Good: “The candidate is clearly people and culture focused. They are passionate about diversity and creating an inclusive team and organisation, and had solid examples about this where they have taken actions themselves to make a difference. They have also operationalised this which means it’s sustainable. They gave examples of stepping outside of their role to change things that weren’t working for their team (such as their performance framework) which was refreshing to hear as opposed to just sitting back and complaining. They had good perspectives on technical vs non-technical leadership. They were open to what is a high performing team and building for that as opposed to being stuck on one or the other”
Where they fell short: “They were asked in a number of different ways about how they go about getting feedback and making sure they’re hearing it from their teams. The candidate answered with what [the company] does at scale. We’re concerned if they were aware of the feedback but do not clearly hear it. The candidate identified as process driven, structured and methodical. We’re not sure if this takes over whether they would be able to flex.”
“When leading a function such as engineering, it is important that the team is across business challenges. The candidate seemed to isolate the engineering team from the rest of the business, creating a bubble which is different to reality. We’re looking for someone who knows what to filter and what to expose to the team.”

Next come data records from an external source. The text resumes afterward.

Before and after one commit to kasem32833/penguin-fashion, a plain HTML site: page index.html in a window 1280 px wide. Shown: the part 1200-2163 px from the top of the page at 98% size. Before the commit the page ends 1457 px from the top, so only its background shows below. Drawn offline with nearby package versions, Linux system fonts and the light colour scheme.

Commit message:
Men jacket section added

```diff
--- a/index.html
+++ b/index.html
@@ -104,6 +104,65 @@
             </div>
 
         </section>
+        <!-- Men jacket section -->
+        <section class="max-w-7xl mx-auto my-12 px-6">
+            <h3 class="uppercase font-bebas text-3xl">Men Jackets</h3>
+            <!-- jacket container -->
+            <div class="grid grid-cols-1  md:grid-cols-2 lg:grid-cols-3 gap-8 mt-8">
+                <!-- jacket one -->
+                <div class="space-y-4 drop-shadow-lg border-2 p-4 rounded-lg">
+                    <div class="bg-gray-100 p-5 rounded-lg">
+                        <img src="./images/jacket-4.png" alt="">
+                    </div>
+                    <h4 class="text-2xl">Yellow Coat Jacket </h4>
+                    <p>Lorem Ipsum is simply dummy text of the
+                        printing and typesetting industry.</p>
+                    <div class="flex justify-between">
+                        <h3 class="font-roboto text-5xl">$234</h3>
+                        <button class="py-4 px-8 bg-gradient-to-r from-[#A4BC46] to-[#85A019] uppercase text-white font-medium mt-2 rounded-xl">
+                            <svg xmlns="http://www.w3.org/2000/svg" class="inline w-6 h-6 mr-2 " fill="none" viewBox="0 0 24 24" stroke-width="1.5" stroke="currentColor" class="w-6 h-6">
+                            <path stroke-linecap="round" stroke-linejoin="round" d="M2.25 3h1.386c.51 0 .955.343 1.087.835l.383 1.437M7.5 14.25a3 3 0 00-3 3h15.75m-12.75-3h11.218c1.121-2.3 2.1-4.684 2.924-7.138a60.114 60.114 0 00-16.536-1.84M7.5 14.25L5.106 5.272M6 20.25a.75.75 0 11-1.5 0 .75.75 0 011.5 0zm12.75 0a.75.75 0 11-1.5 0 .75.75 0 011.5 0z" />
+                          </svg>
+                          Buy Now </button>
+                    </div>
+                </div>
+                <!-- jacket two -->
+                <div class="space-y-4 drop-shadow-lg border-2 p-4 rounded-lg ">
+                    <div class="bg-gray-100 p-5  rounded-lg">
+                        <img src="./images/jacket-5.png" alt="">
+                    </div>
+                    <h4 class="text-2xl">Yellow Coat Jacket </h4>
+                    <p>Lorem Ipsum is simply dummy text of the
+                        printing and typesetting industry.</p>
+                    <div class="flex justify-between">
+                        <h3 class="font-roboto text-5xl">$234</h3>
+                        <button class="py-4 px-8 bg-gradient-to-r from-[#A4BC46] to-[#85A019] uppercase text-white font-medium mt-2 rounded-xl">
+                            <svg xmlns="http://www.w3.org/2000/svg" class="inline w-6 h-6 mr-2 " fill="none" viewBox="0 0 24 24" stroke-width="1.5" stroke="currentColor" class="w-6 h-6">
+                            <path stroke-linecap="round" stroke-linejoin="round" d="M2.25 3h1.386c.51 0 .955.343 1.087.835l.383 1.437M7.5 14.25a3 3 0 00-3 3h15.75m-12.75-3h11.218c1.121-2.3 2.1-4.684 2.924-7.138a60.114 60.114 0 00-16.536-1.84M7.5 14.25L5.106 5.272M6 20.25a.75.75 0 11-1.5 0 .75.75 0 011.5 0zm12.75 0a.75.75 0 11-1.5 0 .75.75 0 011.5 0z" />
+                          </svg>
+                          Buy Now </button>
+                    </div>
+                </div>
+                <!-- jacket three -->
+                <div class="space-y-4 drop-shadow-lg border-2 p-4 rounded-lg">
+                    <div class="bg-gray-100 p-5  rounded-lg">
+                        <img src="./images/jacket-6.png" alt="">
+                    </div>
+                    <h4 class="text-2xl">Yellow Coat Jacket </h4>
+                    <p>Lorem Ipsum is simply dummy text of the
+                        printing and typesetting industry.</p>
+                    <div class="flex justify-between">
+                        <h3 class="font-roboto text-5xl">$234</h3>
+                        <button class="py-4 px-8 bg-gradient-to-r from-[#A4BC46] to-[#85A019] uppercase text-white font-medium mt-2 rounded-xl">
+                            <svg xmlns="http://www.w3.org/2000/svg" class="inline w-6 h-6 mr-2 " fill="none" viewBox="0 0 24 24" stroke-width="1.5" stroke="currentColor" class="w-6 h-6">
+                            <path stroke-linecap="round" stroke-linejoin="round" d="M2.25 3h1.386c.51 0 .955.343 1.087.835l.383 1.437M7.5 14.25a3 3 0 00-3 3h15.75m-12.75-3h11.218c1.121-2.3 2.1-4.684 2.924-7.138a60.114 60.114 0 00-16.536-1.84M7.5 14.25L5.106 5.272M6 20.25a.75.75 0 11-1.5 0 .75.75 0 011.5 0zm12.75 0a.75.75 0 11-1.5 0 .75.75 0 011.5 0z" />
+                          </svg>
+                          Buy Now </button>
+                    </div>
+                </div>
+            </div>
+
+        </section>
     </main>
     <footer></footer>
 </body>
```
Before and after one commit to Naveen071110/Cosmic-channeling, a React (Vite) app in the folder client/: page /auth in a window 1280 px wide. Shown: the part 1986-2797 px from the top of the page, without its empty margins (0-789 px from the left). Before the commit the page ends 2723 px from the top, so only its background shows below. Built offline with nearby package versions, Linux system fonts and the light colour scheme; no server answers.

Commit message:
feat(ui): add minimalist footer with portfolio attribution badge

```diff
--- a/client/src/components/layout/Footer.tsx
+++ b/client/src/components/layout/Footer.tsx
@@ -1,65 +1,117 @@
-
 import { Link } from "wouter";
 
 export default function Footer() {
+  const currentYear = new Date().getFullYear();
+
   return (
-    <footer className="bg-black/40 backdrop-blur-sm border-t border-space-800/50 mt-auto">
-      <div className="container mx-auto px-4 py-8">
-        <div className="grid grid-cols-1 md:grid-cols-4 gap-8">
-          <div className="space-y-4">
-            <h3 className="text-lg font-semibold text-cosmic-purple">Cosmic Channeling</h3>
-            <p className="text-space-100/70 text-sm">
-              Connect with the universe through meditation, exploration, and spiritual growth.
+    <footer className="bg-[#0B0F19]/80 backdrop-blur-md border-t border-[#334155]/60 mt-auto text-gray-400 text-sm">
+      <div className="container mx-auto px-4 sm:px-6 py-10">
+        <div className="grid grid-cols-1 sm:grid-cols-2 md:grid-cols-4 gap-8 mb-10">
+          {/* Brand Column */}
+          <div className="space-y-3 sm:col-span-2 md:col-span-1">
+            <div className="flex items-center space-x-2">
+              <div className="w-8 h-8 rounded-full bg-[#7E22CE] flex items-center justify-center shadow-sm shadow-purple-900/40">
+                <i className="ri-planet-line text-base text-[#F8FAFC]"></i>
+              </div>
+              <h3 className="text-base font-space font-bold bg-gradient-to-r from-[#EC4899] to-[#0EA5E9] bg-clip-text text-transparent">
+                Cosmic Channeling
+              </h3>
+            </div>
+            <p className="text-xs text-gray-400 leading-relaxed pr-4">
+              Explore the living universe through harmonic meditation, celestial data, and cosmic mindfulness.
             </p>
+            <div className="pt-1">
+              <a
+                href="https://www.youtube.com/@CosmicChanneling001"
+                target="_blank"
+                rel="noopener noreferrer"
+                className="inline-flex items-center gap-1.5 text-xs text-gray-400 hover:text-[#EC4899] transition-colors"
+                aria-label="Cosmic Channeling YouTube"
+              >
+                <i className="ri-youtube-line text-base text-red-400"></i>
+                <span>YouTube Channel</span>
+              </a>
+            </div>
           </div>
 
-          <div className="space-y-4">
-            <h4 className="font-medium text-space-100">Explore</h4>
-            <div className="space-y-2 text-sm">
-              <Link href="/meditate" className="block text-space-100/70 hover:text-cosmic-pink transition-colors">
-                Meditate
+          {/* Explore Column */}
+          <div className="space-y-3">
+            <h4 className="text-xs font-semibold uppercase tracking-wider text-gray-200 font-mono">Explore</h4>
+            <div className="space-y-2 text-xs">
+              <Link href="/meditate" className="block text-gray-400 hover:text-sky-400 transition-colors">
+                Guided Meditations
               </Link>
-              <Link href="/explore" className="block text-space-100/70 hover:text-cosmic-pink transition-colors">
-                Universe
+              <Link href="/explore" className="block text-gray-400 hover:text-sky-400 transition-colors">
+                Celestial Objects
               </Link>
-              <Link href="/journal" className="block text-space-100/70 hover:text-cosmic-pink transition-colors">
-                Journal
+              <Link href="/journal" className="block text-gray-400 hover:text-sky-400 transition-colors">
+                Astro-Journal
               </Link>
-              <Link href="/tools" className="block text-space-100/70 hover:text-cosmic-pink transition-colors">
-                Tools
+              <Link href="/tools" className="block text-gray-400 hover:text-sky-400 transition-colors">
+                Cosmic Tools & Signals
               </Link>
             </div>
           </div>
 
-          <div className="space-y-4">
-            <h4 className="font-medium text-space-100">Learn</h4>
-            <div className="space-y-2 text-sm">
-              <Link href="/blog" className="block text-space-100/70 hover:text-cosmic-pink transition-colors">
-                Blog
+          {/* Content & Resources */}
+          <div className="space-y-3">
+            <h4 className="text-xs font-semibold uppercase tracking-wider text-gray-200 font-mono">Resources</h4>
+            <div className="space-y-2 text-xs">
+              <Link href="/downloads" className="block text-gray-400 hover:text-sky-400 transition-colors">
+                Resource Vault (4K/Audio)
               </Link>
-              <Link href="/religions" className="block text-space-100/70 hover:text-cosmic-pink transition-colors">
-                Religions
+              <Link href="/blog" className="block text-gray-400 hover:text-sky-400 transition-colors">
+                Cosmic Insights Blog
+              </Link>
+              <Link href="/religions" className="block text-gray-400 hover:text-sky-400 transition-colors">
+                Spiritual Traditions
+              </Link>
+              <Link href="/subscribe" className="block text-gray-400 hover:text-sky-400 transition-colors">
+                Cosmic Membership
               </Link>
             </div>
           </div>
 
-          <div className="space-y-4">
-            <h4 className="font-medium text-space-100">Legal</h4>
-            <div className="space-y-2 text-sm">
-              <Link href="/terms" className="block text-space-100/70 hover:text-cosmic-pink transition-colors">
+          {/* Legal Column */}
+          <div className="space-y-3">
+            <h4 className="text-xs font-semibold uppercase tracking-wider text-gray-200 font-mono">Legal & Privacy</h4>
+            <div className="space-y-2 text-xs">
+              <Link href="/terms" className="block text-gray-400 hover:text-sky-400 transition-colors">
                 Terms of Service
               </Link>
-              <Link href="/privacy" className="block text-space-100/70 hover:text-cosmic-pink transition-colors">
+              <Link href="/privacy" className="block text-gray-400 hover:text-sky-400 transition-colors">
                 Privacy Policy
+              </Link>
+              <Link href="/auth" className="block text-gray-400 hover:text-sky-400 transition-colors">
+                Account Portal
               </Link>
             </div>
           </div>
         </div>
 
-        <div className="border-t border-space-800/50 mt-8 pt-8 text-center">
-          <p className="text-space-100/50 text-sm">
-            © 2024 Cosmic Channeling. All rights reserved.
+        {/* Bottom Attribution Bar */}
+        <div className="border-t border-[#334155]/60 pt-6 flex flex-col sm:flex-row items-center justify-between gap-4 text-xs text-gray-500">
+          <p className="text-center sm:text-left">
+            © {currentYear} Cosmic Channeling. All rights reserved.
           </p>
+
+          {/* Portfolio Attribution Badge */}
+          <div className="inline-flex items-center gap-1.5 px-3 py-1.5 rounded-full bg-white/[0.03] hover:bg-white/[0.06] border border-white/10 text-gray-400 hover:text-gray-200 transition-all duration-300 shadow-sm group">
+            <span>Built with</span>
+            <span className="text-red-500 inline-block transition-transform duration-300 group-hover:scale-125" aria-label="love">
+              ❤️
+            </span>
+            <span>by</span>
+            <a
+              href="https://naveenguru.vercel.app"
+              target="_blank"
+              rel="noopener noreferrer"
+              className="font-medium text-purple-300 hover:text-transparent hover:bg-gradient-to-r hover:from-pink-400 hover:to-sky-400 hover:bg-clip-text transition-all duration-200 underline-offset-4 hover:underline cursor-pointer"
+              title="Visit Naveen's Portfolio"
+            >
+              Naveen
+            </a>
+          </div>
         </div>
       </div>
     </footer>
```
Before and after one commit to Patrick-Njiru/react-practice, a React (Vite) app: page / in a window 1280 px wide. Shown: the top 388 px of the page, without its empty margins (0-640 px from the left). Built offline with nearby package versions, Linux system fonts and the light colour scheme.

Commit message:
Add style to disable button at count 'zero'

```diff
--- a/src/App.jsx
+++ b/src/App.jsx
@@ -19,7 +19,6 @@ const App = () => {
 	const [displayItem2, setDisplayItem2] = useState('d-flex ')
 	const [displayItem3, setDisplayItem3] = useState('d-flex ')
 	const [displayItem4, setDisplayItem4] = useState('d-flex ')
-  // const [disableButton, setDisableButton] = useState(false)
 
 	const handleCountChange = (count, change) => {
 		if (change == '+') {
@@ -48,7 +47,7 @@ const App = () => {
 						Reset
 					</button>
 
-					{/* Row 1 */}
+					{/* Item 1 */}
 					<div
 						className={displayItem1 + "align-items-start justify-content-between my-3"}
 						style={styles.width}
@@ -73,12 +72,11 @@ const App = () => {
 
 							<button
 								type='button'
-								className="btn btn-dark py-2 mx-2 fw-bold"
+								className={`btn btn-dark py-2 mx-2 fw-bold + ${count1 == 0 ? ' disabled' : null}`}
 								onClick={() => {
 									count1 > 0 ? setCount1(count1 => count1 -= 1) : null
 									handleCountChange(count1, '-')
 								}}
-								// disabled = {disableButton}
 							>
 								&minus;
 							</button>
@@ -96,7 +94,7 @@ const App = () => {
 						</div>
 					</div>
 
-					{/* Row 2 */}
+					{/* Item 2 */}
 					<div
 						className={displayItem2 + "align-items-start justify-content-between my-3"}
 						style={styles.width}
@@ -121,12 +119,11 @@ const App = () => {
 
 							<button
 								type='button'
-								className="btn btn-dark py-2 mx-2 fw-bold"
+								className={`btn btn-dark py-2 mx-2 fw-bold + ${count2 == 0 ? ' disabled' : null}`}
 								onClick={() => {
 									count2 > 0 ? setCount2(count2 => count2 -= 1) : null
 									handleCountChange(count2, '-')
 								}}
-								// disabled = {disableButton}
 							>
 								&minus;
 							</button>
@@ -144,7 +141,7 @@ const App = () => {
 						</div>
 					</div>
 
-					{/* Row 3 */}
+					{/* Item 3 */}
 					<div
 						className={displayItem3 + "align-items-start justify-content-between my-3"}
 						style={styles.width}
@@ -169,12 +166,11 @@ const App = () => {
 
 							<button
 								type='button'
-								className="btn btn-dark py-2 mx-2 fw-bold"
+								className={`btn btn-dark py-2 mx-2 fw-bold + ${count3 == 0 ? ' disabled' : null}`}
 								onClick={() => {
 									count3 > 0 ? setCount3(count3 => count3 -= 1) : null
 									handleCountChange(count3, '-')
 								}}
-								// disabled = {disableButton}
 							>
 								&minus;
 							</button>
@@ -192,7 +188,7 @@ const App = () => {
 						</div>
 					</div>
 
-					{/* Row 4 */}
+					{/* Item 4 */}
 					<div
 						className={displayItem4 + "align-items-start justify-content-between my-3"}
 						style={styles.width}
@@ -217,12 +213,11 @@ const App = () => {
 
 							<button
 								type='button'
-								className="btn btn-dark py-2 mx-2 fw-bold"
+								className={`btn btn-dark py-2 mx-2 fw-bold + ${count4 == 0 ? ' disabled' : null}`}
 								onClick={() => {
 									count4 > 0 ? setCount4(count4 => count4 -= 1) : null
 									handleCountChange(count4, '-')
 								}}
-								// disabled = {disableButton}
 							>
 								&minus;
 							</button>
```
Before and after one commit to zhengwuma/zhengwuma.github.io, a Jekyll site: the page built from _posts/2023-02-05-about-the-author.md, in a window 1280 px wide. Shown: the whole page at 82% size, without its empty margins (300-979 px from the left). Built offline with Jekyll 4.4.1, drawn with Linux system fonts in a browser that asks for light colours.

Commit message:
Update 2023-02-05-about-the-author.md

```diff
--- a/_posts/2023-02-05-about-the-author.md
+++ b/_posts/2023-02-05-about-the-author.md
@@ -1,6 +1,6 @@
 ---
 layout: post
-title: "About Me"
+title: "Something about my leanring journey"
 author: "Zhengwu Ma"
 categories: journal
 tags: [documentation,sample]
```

“Candidate had great empathy and strength on stakeholder management. On the question about vision, the candidate had parts of the answer but didn’t articulate it properly. They didn’t talk much about their team and around diversity, this is important to [our company] We didn’t get much of a sense of his leadership style, as they didn’t volunteer any information about it.”
“We’re looking for someone who is able to come in and make a lot of change but do so in the context of the legacy of the business. The examples that the candidate gave didn’t seem to reflect their understanding of the sensitivity of certain issues.”
Thanks to my colleagues Priyanka Shahani and Matt Smith for collaborating on this article. I hope the content above has been helpful. If you got value out of it, please like and share so others can benefit from this insight too. Any questions or further thoughts, please leave a comment or email me at [email protected], I’d love to hear from you.